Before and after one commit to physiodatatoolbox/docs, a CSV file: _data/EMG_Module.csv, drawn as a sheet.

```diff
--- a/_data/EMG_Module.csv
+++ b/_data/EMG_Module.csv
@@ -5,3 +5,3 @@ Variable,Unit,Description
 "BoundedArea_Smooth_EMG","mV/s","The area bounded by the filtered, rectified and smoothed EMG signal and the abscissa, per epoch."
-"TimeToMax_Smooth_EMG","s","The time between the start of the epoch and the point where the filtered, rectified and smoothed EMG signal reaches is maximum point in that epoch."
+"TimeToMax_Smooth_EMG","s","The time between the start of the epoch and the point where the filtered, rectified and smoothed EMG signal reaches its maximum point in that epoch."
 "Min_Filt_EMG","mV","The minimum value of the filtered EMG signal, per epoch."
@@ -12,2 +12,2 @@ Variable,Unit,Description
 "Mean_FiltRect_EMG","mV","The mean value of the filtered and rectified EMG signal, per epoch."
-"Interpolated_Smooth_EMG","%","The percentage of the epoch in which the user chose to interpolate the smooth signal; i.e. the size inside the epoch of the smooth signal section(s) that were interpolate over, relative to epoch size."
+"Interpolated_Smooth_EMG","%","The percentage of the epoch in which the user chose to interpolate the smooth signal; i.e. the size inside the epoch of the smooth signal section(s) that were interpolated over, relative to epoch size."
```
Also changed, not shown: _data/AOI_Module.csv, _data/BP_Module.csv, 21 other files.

**What is being asked:**
From the records above, extract every entry exactly as given.

**Answer area:**
Before and after one commit to physiodatatoolbox/docs, a CSV file: _data/EMG_Module.csv, drawn as a sheet.

```diff
--- a/_data/EMG_Module.csv
+++ b/_data/EMG_Module.csv
@@ -5,3 +5,3 @@ Variable,Unit,Description
 "BoundedArea_Smooth_EMG","mV/s","The area bounded by the filtered, rectified and smoothed EMG signal and the abscissa, per epoch."
-"TimeToMax_Smooth_EMG","s","The time between the start of the epoch and the point where the filtered, rectified and smoothed EMG signal reaches is maximum point in that epoch."
+"TimeToMax_Smooth_EMG","s","The time between the start of the epoch and the point where the filtered, rectified and smoothed EMG signal reaches its maximum point in that epoch."
 "Min_Filt_EMG","mV","The minimum value of the filtered EMG signal, per epoch."
@@ -12,2 +12,2 @@ Variable,Unit,Description
 "Mean_FiltRect_EMG","mV","The mean value of the filtered and rectified EMG signal, per epoch."
-"Interpolated_Smooth_EMG","%","The percentage of the epoch in which the user chose to interpolate the smooth signal; i.e. the size inside the epoch of the smooth signal section(s) that were interpolate over, relative to epoch size."
+"Interpolated_Smooth_EMG","%","The percentage of the epoch in which the user chose to interpolate the smooth signal; i.e. the size inside the epoch of the smooth signal section(s) that were interpolated over, relative to epoch size."
```
Also changed, not shown: _data/AOI_Module.csv, _data/BP_Module.csv, 21 other files.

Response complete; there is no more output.